[RECORD EXTRACTS]
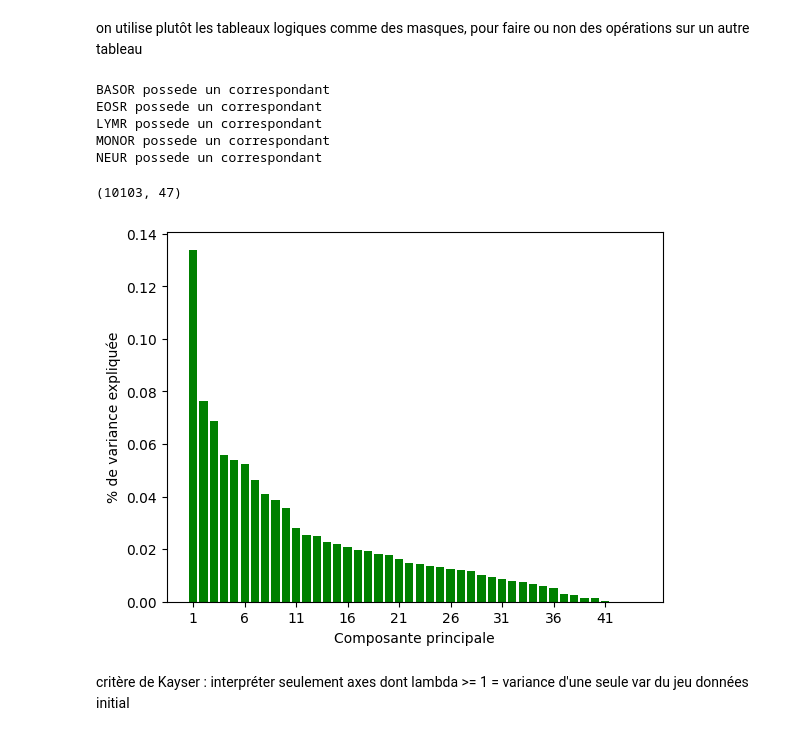
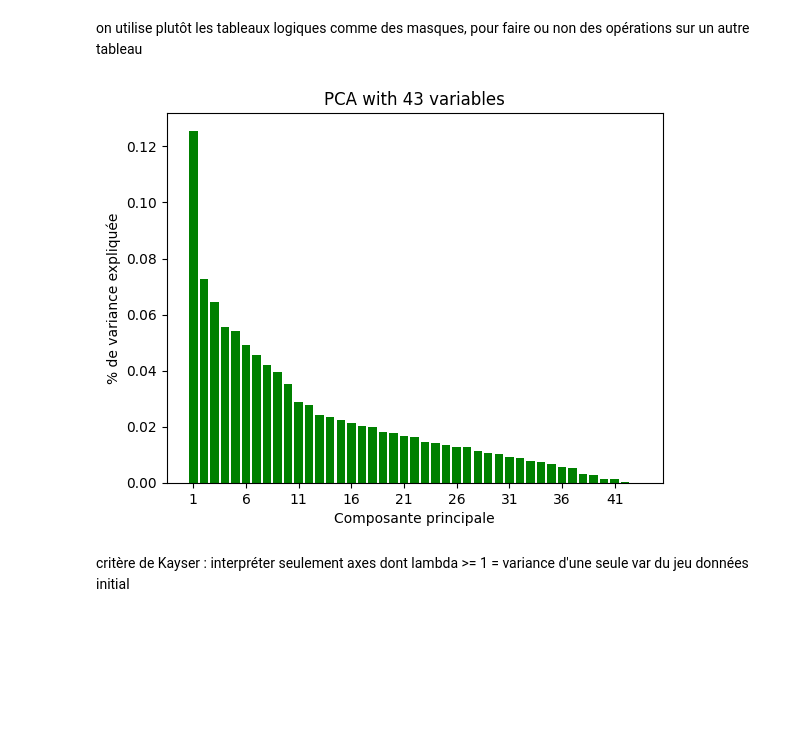
Before and after one commit to ZukoTom/descritpive-analysis-bacteremia, a Jupyter notebook: sta101.ipynb, the cells around one changed output. Cells and saved outputs as stored; diff of their text form; code cells hidden in the pictures; blank space fills up the shorter version.

Commit message:
Add files via upload
different changes made include : using functions from newly created utils.py file, some changes in variables selection

```diff
--- a/sta101.ipynb
+++ b/sta101.ipynb
@@ -117,0 +94,8 @@ print(f"{len(list(nan_lignes(table)))} lignes avec plus de 5 NAN")
+# %%
+#frame.map(lambda x : pd.isna(x)).sum(axis=1)
+count = 0 #how many rows have NAN?
+for i in frame.isnull().sum(axis=1):
+    if i > 0:
+        count += 1
+print(count)
+del count
@@ -117,0 +104,8 @@ print(f"{len(list(nan_lignes(table)))} lignes avec plus de 5 NAN")
+# %%
+bact = frame.loc[frame.loc[:, 'BloodCulture' ] == 'yes'].index
+no_bact = frame.loc[~(frame.loc[:, 'BloodCulture' ] == 'yes')].index
+
+frame.drop(index = [ind for ind in compteur_nan(frame.loc[no_bact], 5)], inplace = True)
+frame.drop(index = [ind for ind in compteur_nan(frame.loc[bact], 7)], inplace = True)
+#test que ca a marché
+print(f"{len(list(compteur_nan(frame, 7)))} lignes avec plus de 7 NAN")
@@ -150,0 +143,10 @@ def affecter_nan(df):
+# %%
+l_rates = [i for i in frame.columns if i[-1] == 'R'] #si colonne finit par R on recupère
+for i in l_rates:
+    if i[:-1] not in frame.columns:
+       print(f"{i} n'a pas de correspondant brut")
+    else:
+        print(f"{i} possede un correspondant")
+
+frame.drop(columns = l_rates+['WBC', 'HCT'], inplace = True) #on supprimme les colonnes qui sont derivées d'autres variables
+del l_rates
@@ -168,16 +177,3 @@ En fait en numpy on passe son temps à écrire des expressions dont les élémen
 #np.all(a == b) vérifier que tous les éléments du tableau sont vrais
 # %% [markdown]
 on utilise plutôt les tableaux logiques comme des masques, pour faire ou non des opérations sur un autre tableau
-# %%
-l_rates = [i for i in table.columns if i[-1] == 'R'] #si colonne finit par R on recupère
-for i in l_rates:
-    if i[:-1] not in table.columns:
-       print(f"{i} n'a pas de correspondant brut")
-    else:
-        print(f"{i} possede un correspondant")
-# %% [output]
-BASOR possede un correspondant
-EOSR possede un correspondant
-LYMR possede un correspondant
-MONOR possede un correspondant
-NEUR possede un correspondant
@@ -199,13 +193,9 @@ table.pivot_table('LYM',
-# %%
-table.shape
-# %% [output]
-(10103, 47)
 # %%
 from sklearn.preprocessing import StandardScaler
 from sklearn.decomposition import PCA
 
-pca_df = table.copy().drop(columns = ['AGE', 'SEX', 'BloodCulture'])
-data = pca_df.values
+pca_frame = frame.copy().drop(columns = ['SEX', 'BloodCulture'])# pourquoi drop age?
+data = pca_frame.values
 scaler = StandardScaler()
 scaled_data = scaler.fit(data)
 scaled_data = scaler.transform(data)
@@ -214,14 +204,15 @@ pca_res = pca.fit(scaled_data) #resultats de ACP
 # %%
 import matplotlib.pyplot as plt
 ratios = pca.explained_variance_ratio_#[:25]
 
 plt.bar(np.arange(1,len(ratios)+1), ratios, color='green')
 plt.xticks(np.arange(1,len(ratios)+1, 5), np.arange(1, len(ratios)+1, 5))
 plt.xlabel("Composante principale")
 plt.ylabel("% de variance expliquée")
-plt.show()
+plt.title(f"PCA with {data.shape[-1]} variables");
+#plt.savefig("ebouli_pca_44")
 # %% [output]
-[figure, old version]
+[figure, new version]
 # %% [markdown]
 critère de Kayser : interpréter seulement axes dont lambda >= 1 = variance d'une seule var du jeu données initial
 # %%
```
Also changed, not shown: parts of 67 cells of this notebook.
[/RECORD EXTRACTS]
PROBLEM:
Reproduce the data above word for word from its first line through the line that holds "Add files via upload", both ends included; skip pictures.

WRITTEN SOLUTION:
Before and after one commit to ZukoTom/descritpive-analysis-bacteremia, a Jupyter notebook: sta101.ipynb, the cells around one changed output. Cells and saved outputs as stored; diff of their text form; code cells hidden in the pictures; blank space fills up the shorter version.

Commit message:
Add files via upload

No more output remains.